Segment Start: INPUT MATERIAL

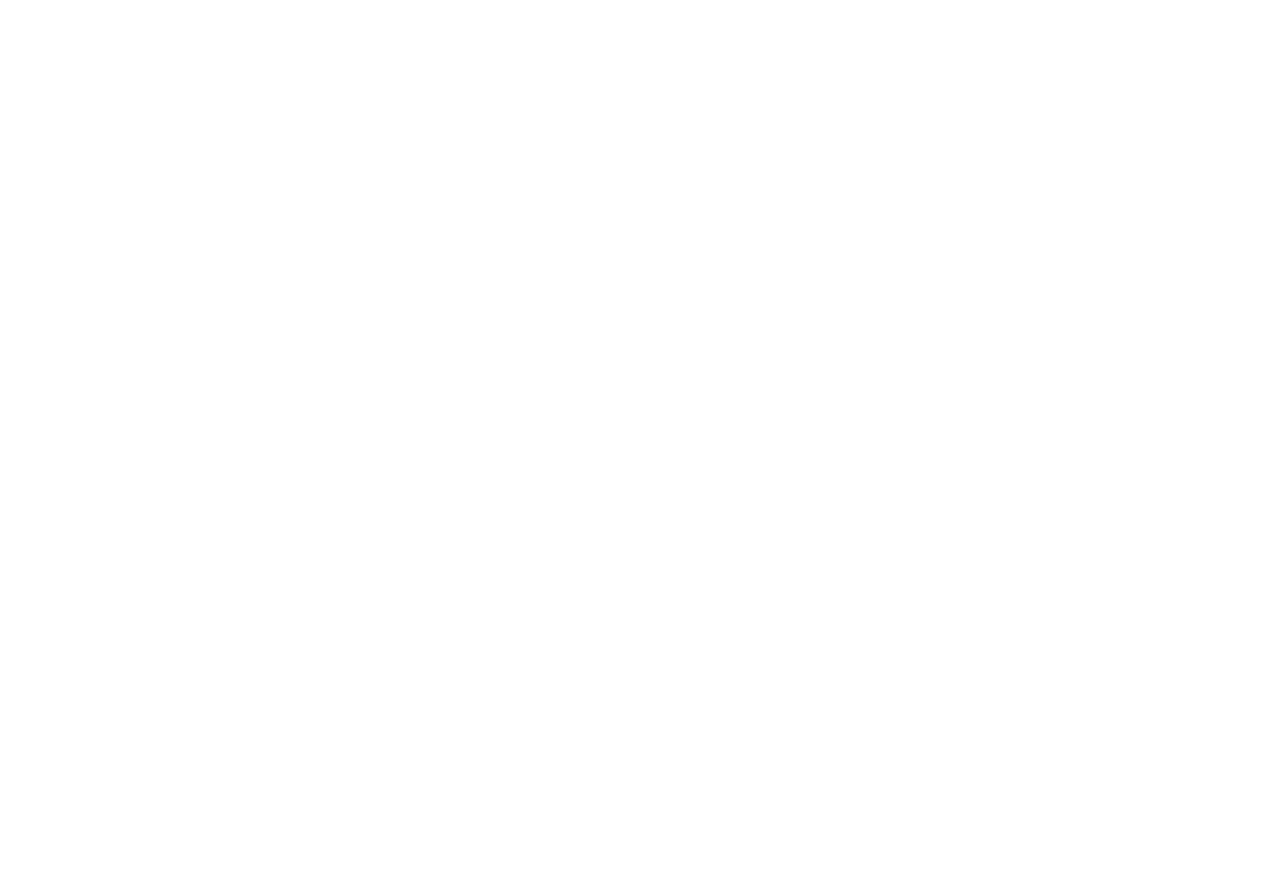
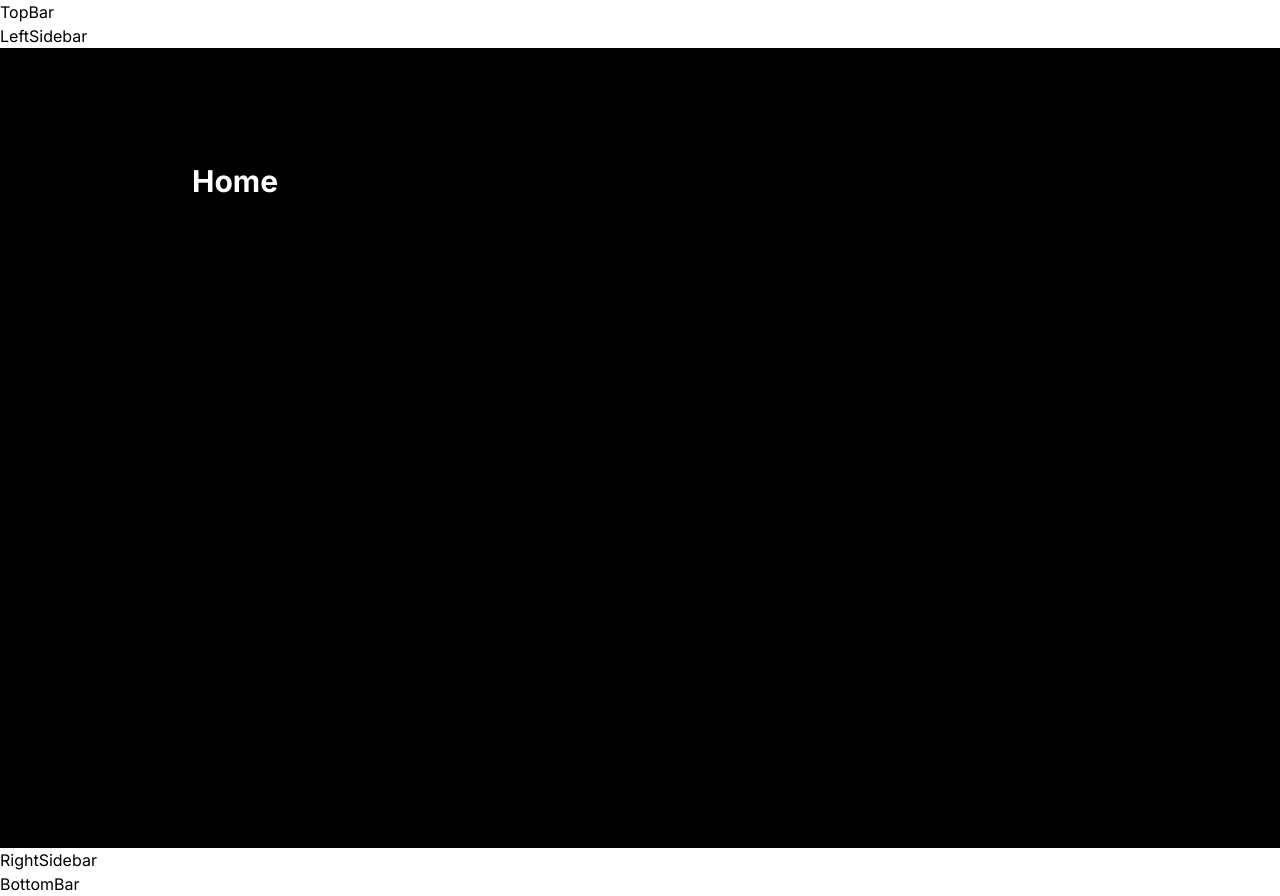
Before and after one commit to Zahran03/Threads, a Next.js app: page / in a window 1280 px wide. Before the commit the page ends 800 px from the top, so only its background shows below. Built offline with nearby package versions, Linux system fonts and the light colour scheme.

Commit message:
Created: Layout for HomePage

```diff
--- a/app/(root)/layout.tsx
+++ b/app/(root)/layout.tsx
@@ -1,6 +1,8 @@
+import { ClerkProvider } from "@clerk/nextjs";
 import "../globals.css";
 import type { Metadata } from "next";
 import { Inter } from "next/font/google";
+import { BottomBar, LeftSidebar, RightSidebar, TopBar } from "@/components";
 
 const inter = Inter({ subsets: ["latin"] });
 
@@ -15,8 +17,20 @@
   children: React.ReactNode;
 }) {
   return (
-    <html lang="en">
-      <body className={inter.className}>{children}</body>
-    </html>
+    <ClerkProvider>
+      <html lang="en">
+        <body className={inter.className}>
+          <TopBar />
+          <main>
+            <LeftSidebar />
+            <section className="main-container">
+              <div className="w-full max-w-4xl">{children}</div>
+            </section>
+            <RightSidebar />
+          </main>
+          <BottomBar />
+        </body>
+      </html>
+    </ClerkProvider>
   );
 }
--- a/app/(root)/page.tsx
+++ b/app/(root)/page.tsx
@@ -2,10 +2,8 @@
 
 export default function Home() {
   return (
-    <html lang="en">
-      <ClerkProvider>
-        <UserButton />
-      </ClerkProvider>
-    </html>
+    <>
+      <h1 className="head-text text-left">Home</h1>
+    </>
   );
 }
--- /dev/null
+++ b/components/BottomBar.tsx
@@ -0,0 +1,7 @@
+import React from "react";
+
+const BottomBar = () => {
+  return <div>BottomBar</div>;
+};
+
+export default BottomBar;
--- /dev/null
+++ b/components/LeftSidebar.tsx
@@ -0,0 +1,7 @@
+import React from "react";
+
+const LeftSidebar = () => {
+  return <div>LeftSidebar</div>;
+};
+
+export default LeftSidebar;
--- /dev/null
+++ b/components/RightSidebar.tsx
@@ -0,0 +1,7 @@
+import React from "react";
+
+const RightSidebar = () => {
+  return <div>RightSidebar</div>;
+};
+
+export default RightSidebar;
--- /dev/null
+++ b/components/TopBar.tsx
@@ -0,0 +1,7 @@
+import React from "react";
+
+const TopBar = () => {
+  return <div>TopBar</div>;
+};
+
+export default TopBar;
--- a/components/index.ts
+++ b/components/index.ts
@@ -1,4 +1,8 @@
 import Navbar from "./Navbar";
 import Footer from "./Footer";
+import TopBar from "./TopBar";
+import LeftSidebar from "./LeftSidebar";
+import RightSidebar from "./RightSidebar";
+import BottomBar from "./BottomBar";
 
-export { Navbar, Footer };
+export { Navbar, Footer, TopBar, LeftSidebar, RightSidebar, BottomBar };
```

Segment End: INPUT MATERIAL

__HOW TO COMPLETE THIS TASK__:
Return every line above in which the string "ClerkProvider" occurs.

__TASK RESULT__:
+import { ClerkProvider } from "@clerk/nextjs";
+    <ClerkProvider>
+    </ClerkProvider>
-      <ClerkProvider>
-      </ClerkProvider>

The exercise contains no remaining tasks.